Kit Harington as Jon Snow.

The good in “The Long Night”

  • The scale. Prior to this episode, this battle was teased to be the biggest battle in cinema history…and it sure was. Nothing like this has ever been seen.
  • The cinematography. Pretty much ever shot is beautiful and looks like a painting.
  • The musical score is simply so powerful and is on the same level as that of “The Winds of Winter.”
  • Characters dying heroic deaths. Each of the main and recurring characters went down fighting and had fitting deaths entirely.
  • The hopelessness. Seeing these characters at their lowest point ever shows just how relentless and deadly the Army of the Dead is.
  • Arya killing the Night King is shocking, but totally fitting of her overall character arc.

The iffy in “The Long Night”

  • Characters have extremely THICK plot armor and surviving this battle when they realistically shouldn’t have. To be fair, there has always been plot armor for characters on this show and many others.

The bad in “The Long Night”

  • The Night King and the Army of the Dead being destroyed this earlier into the season. After being the looming and impossible threat since the opening scene of the first episode, one battle in one episode is the full extent of their role in the final season. It feels almost too easy and anti-climactic for them to be wiped out here.
  • Ghost charging full steam ahead at the wights…only to survive? What is the point in having him on the frontlines?
  • Daenerys parking Drogon in the middle of the wight mass…for her to fall off and be saved by Jorah.
Gwendoline Christie as Brienne of Tarth and Nikolaj Coster-Waldau as Jaime Lannister.

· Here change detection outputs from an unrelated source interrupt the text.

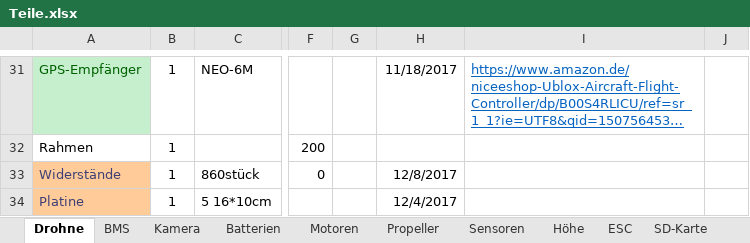
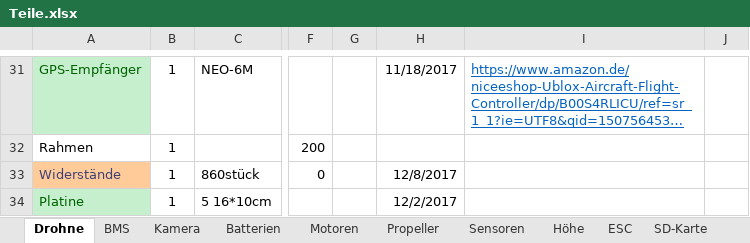
Before and after one commit to KoehlerT/Drohne, an Excel workbook: Teile.xlsx, sheet Drohne, drawn as a sheet; only a part is shown, gaps mark what is left out; long unchanged cells end in …; values as stored, in another font and other column widths than the file's, no borders; the diff names each change by its address in the sheet, - before the commit and + after, or states it on an @@ line.

Commit message:
Update 02.12.2017

```diff
--- a/Teile.xlsx (sheet Drohne)
+++ b/Teile.xlsx (sheet Drohne)
@@ A34 fill: #FFCC99 → #C6EFCE, text colour: #3F3F76 → #006100 @@
-H34: 12/4/2017
+H34: 12/2/2017
```
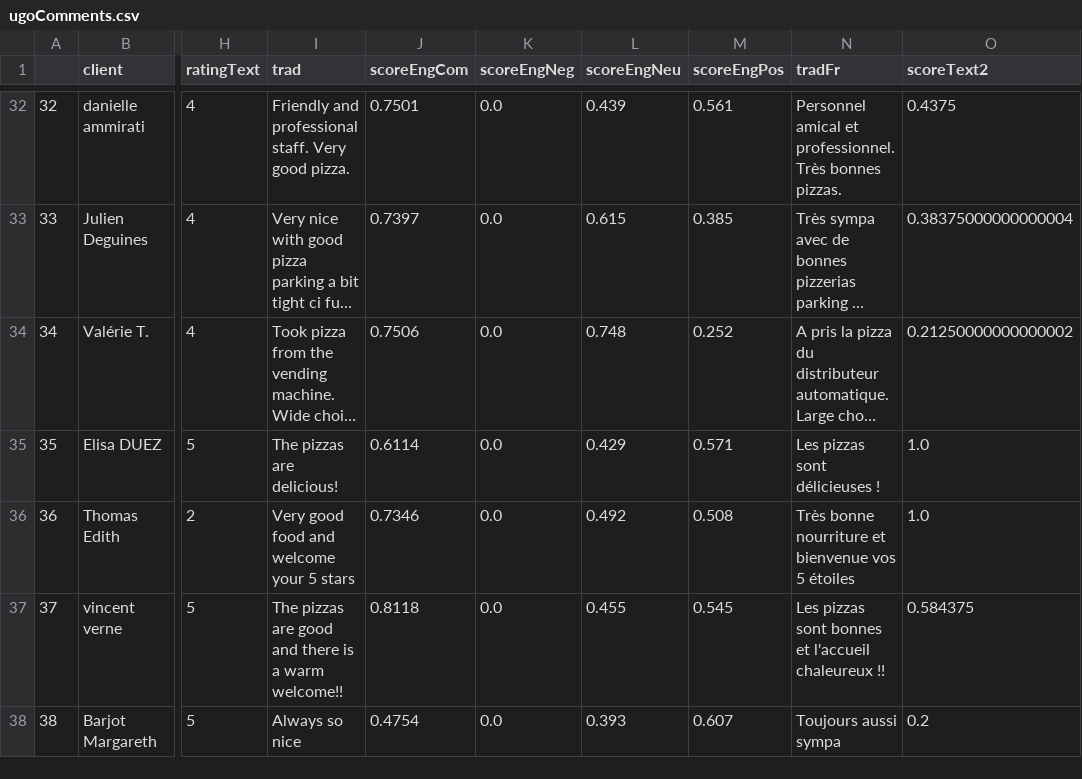
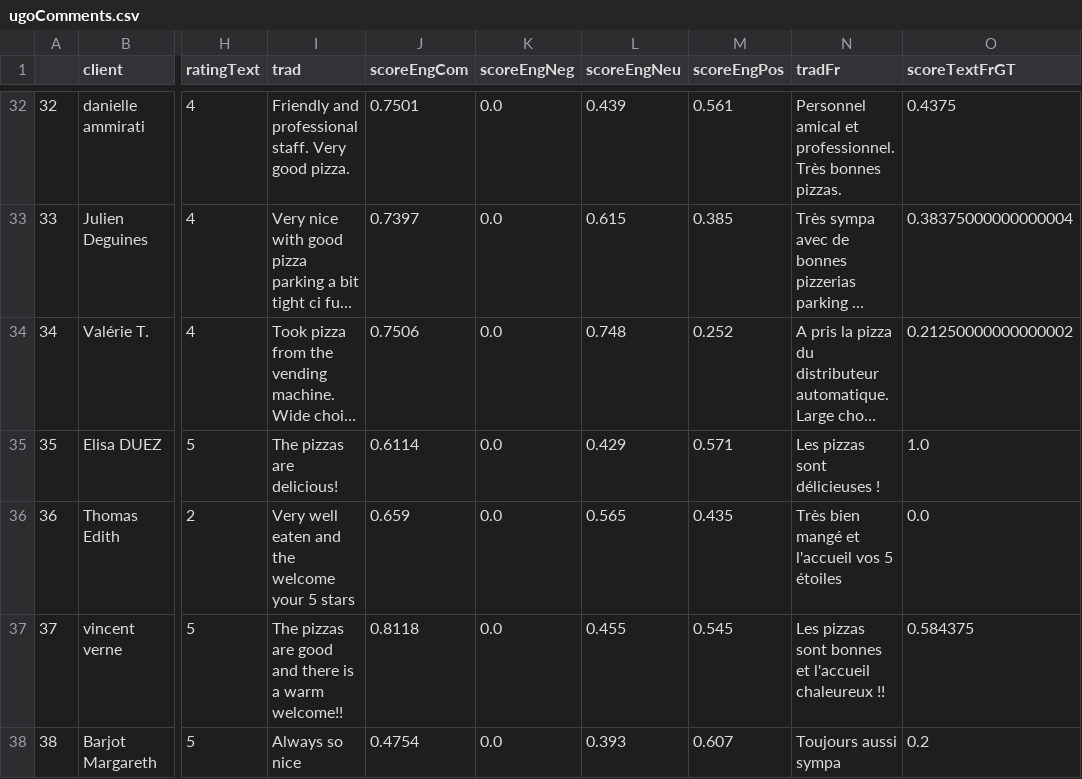
Before and after one commit to mell421/test, a CSV file: wordcloud/ugoComments.csv, drawn as a sheet; only a part is shown, gaps mark what is left out; long unchanged cells end in …; the diff covers the shown part only; the diff names each change by its address in the sheet, - before the commit and + after, or states it on an @@ line.

```diff
--- a/wordcloud/ugoComments.csv
+++ b/wordcloud/ugoComments.csv
-O1: scoreText2
+O1: scoreTextFrGT
-I36 (trad): Very good food and welcome your 5 stars
+I36 (trad): Very well eaten and the welcome your 5 stars
-J36 (scoreEngCom): 0.7346
+J36 (scoreEngCom): 0.659
-L36 (scoreEngNeu): 0.492
+L36 (scoreEngNeu): 0.565
-M36 (scoreEngPos): 0.508
+M36 (scoreEngPos): 0.435
-N36 (tradFr): Très bonne nourriture et bienvenue vos 5 étoiles
+N36 (tradFr): Très bien mangé et l'accueil vos 5 étoiles
-O36 (scoreTextFrGT): 1.0
+O36 (scoreTextFrGT): 0.0
```
Also changed, not shown: 92 edited cells elsewhere in this file, wordcloud/dfCommPos.csv, wordcloud/dfRating.csv, 18 other files.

Top performances in “The Long Night”

  • Maisie Williams as Arya Stark
  • Emilia Clarke as Daenerys Targaryen
  • Peter Dinklage as Tyrion Lannister
  • Sophie Turner as Sansa Stark
  • Alfie Allen as Theon Greyjoy
  • Jacob Anderson as Grey Worm
  • Iain Glen as Jorah Mormont
  • Carice van Houten as Melisandre
  • Richard Dormer as Beric Dondarrion
  • Bella Ramsey as Lady Lyanna Mormont

Lingering thoughts

  • How the hell was all of this filmed?
  • Jorah died protecting his queen. Theon died protecting Bran. Their characters had exceptionally fitting conclusions. This is character development done right.
  • All of Arya’s training built up to THIS. She did THAT.
  • HOW WILL IT ALL END?

“The Long Night” is simply incredible. Sure, it does have some small issues and the end of the White Walker threat is strange. That being said, this is a television episod that needs to be watched by everyone, even those that don’t even watch “Game of Thrones.” Give this episode all the awards.

Be sure to tune into “Game of Thrones” Sunday nights at 9 p.m. on HBO.

Read more here: https://ninertimes.com/2019/05/tv-review-game-of-thrones-the-long-night/
Copyright 2019